Step-51: Remove Freeze Plugs
To remove the freeze plugs from the block, use a hammer and punch to strike one outside edge to rotate the plug in its bore and then grab it with a pair of water pump pliers to pull it out. Striking the plug in the center may merely punch a hole in it or force it into the water jacket, making it even harder to remove.
Step-52: Remove Threaded Core Plugs
It’s also important to remove all the threaded core plugs from the cylinder block prior to cleaning. Note that the Lima series engines utilize two distinctly different threaded plugs. A standard hex wrench will most likely not be sufficient to remove these plugs and in some cases you have to apply heat in order to loosen them. In this case, a hex socket, extension, and 3/8-inch ratchet get the job done. In worst-case scenarios, some threaded core plugs may have to drilled in order to get them out. I prefer to use drill bits in graduated sizes until the plug can be collapsed and removed easily.

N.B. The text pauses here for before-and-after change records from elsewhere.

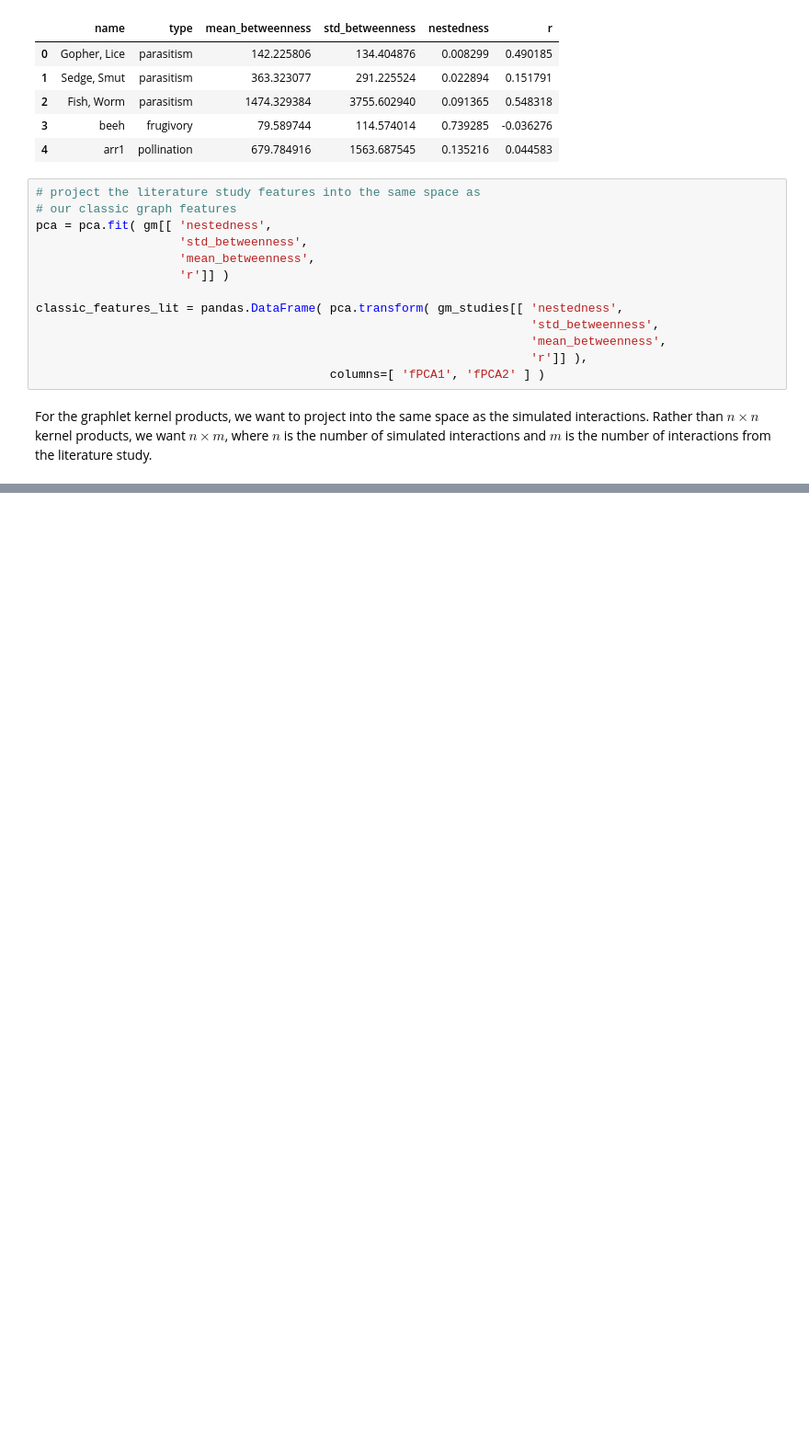
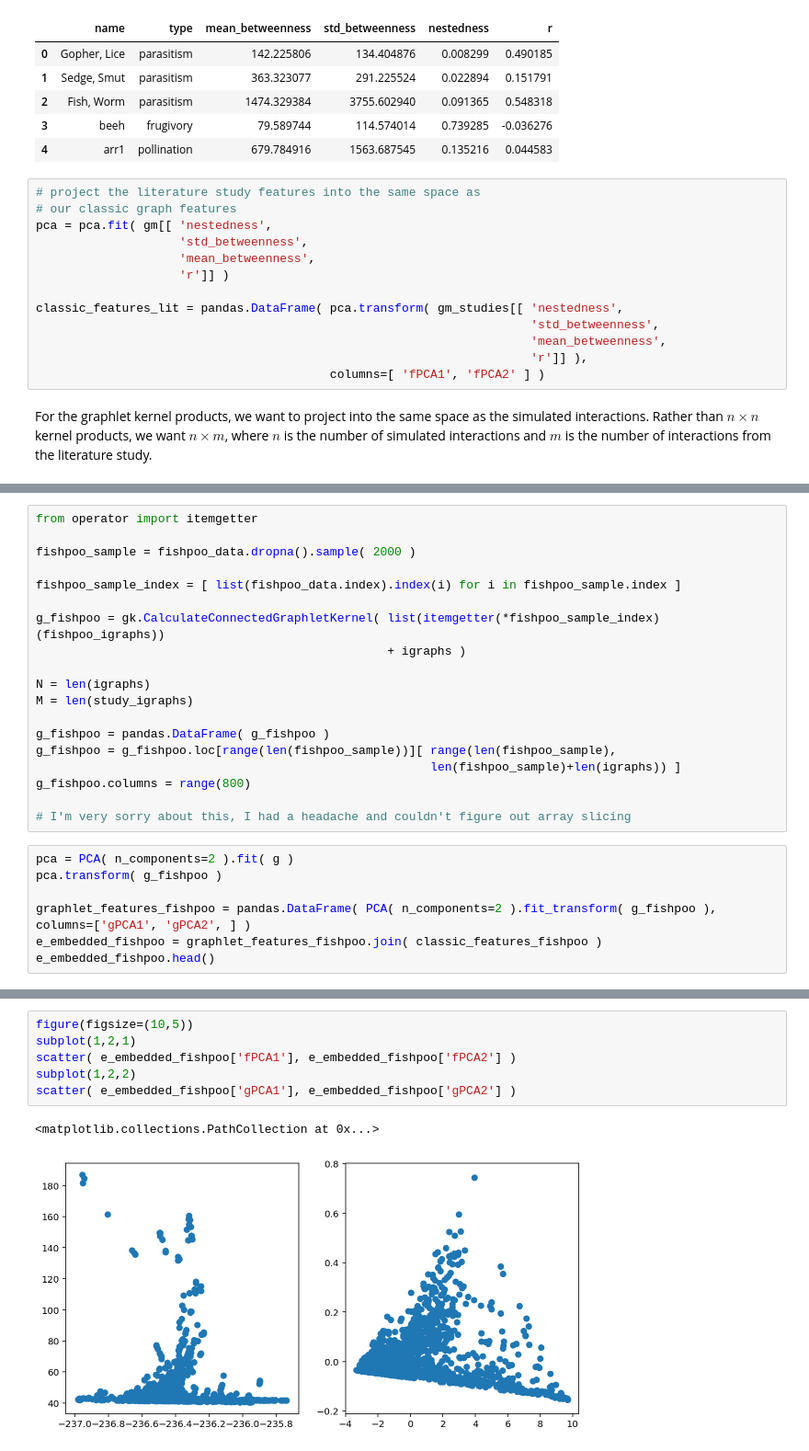
Before and after one commit to ryneches/ManyTrees, a Jupyter notebook: ManyTrees.ipynb, the cells around one changed output, grey strips where cells are left out. Shown at 92% size. Drawn from its saved outputs; the diff is of its cells as text; blank space fills up the shorter version.

```diff
--- a/ManyTrees.ipynb
+++ b/ManyTrees.ipynb
@@ -931,0 +1046,26 @@ gm_studies.head()
+# %%
+from operator import itemgetter
+
+fishpoo_sample = fishpoo_data.dropna().sample( 2000 )
+
+fishpoo_sample_index = [ list(fishpoo_data.index).index(i) for i in fishpoo_sample.index ]
+
+g_fishpoo = gk.CalculateConnectedGraphletKernel( list(itemgetter(*fishpoo_sample_index)(fishpoo_igraphs))
+                                                 + igraphs )
+
+N = len(igraphs)
+M = len(study_igraphs)
+
+g_fishpoo = pandas.DataFrame( g_fishpoo )
+g_fishpoo = g_fishpoo.loc[range(len(fishpoo_sample))][ range(len(fishpoo_sample),
+                                                       len(fishpoo_sample)+len(igraphs)) ]
+g_fishpoo.columns = range(800)
+
+# I'm very sorry about this, I had a headache and couldn't figure out array slicing
+# %%
+pca = PCA( n_components=2 ).fit( g )
+pca.transform( g_fishpoo )
+
+graphlet_features_fishpoo = pandas.DataFrame( PCA( n_components=2 ).fit_transform( g_fishpoo ), columns=['gPCA1', 'gPCA2', ] )
+e_embedded_fishpoo = graphlet_features_fishpoo.join( classic_features_fishpoo )
+e_embedded_fishpoo.head()
@@ -931,0 +1079,9 @@ gm_studies.head()
+# %%
+figure(figsize=(10,5))
+subplot(1,2,1)
+scatter( e_embedded_fishpoo['fPCA1'], e_embedded_fishpoo['fPCA2'] )
+subplot(1,2,2)
+scatter( e_embedded_fishpoo['gPCA1'], e_embedded_fishpoo['gPCA2'] )
+# %% [output]
+<matplotlib.collections.PathCollection at 0x...>
+[figure, added]
```
Also changed, not shown: parts of 22 cells of this notebook.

Step-53: Remove Oil Passage Plug
Be sure to remove the threaded plug from the oil passage at the front of the block next to the camshaft gallery. This plug is easily overlooked but it can cause a problem if it’s not removed before block cleaning.
Step-54: Cylinder Head Disassembly
The cylinder heads are now ready for disassembly, cleaning, inspection, and machine work. At first glance, they don’t look too bad. There are no obvious burnt valves or other apparent issues.
Step-55: Compress Valvesprings
A pneumatic valvespring compressor compresses the valvespring to remove the keepers. This allows the valve to be removed from the head.
Step-56: Mechanical Valvespring Compressor (Save Money)
Here is an example of an economy mechanical valvespring compressor often found in the home shop. While this type of compressor is more time consuming than other types, particularly the pneumatic style, it gets the job done.
This is also a good time to replace any damaged, stripped, or overly rusted nuts and bolts, taking care to obtain fasteners with the exact thread pitch, dimensions, and hardness ratings (where applicable). Companies such as AMK Products in Winchester, Virginia, and the Gardner-Westcott Co. of Northville, Michigan, are excellent sources of high-quality engine hardware that matches OE nuts and bolts exactly. Have your still or video camera handy to provide a record of how things came apart and you will find them much easier to reassemble later on.
Written by Charles R. Morris and Republished with Permission of CarTech Inc